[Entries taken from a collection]
══════

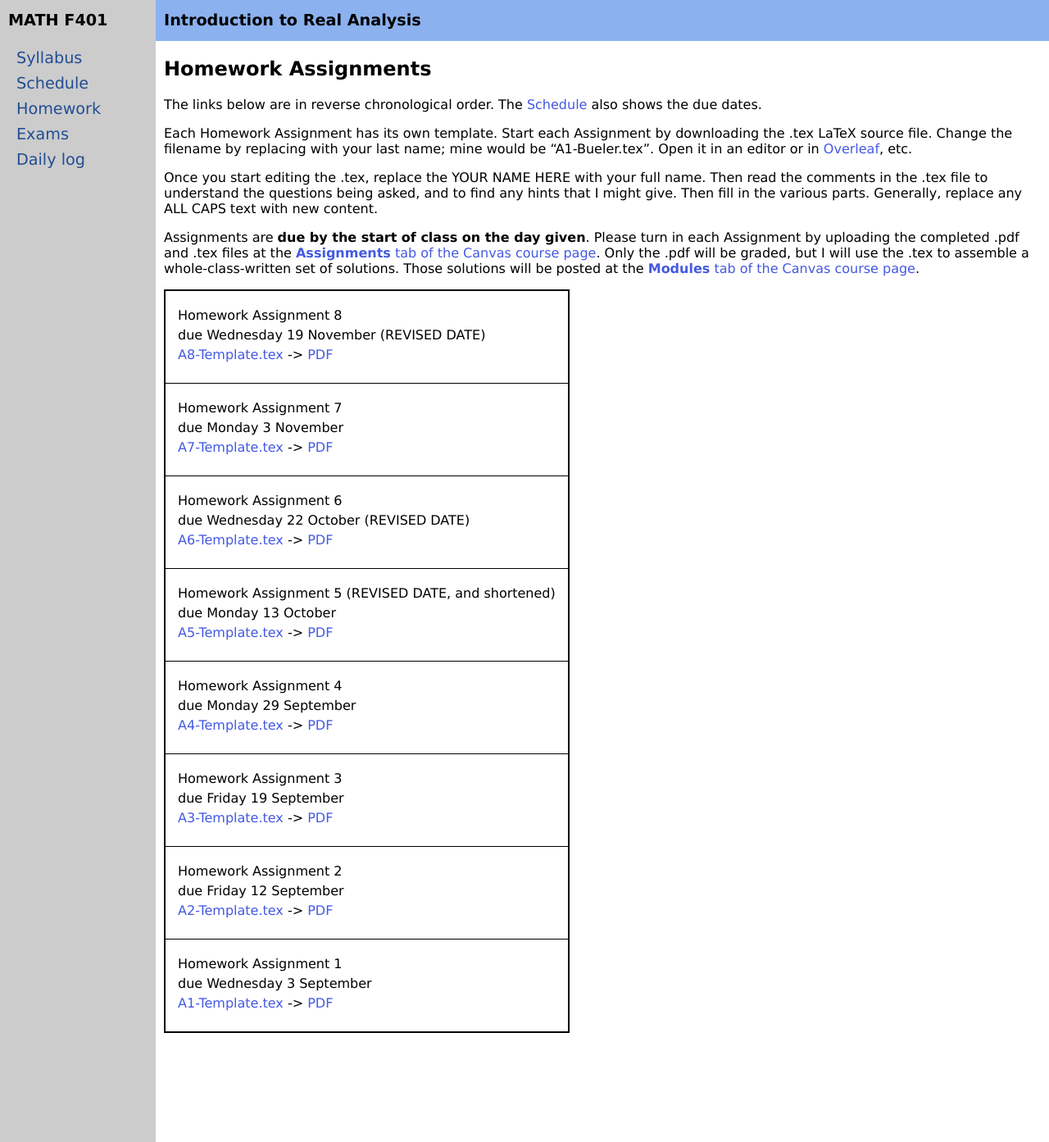
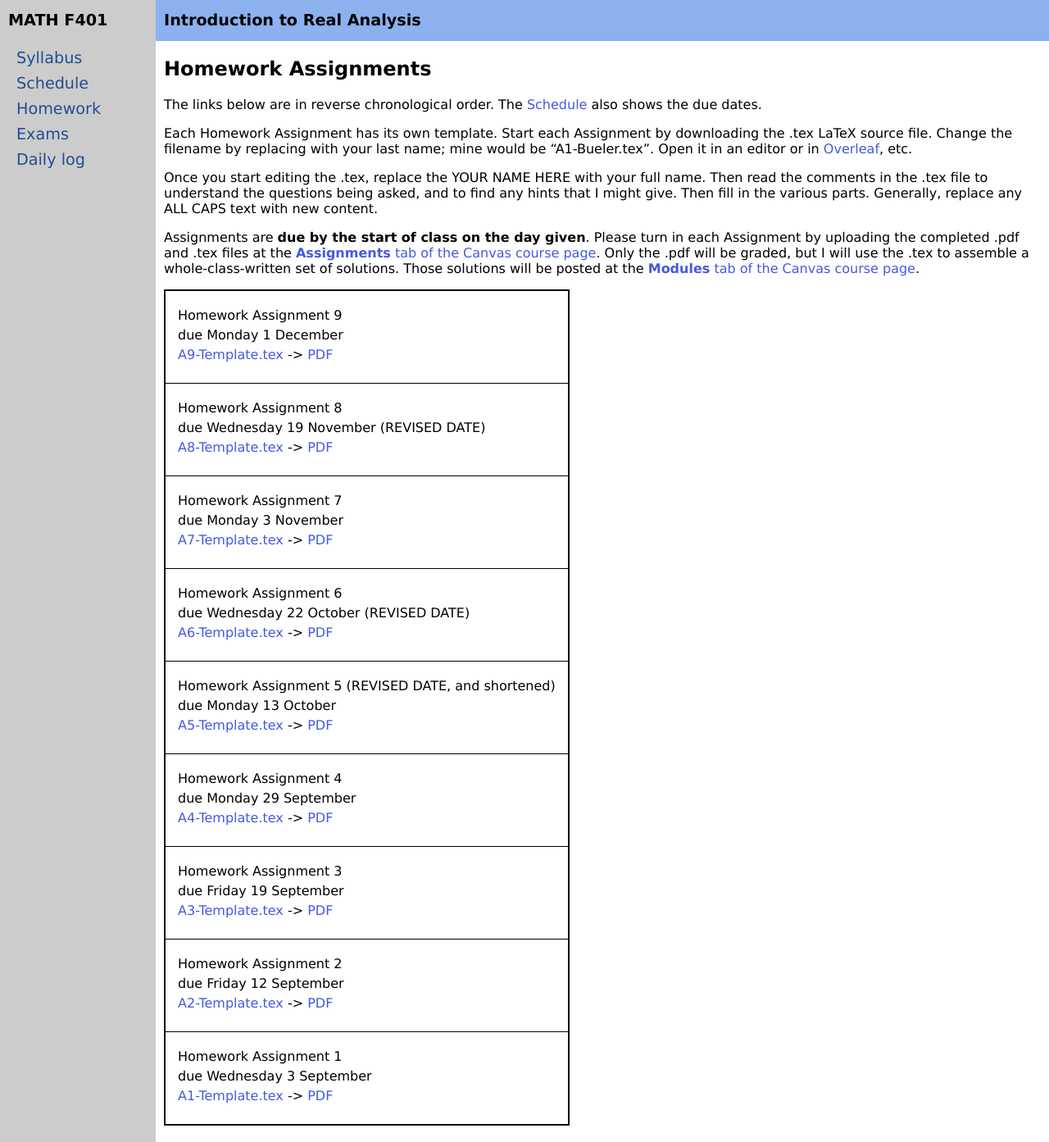
Before and after one commit to bueler/real, a Jekyll site: the page built from homework.md, in a window 1280 px wide and 1393 px high. Shown: the whole window at 82% size. Built offline with Jekyll 4.4.1, drawn with Linux system fonts in a browser that asks for light colours.

Commit message:
A9 posted

```diff
--- a/_data/homework.yml
+++ b/_data/homework.yml
@@ -1,6 +1,10 @@
 semester: Fall 2025
 home: assets/homework/F25
 homework:
+- name: Assignment 9
+  due: Monday 1 December
+  source: A9-Template.tex
+  blank: A9-Template.pdf
 - name: Assignment 8
   due: Wednesday 19 November (REVISED DATE)
   source: A8-Template.tex
```
Also changed, not shown: 2 other files.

══════

What you are asked to do>
Return only those lines of the records that contain the string "Template".

Answer to this task>
+  source: A9-Template.tex
+  blank: A9-Template.pdf
   source: A8-Template.tex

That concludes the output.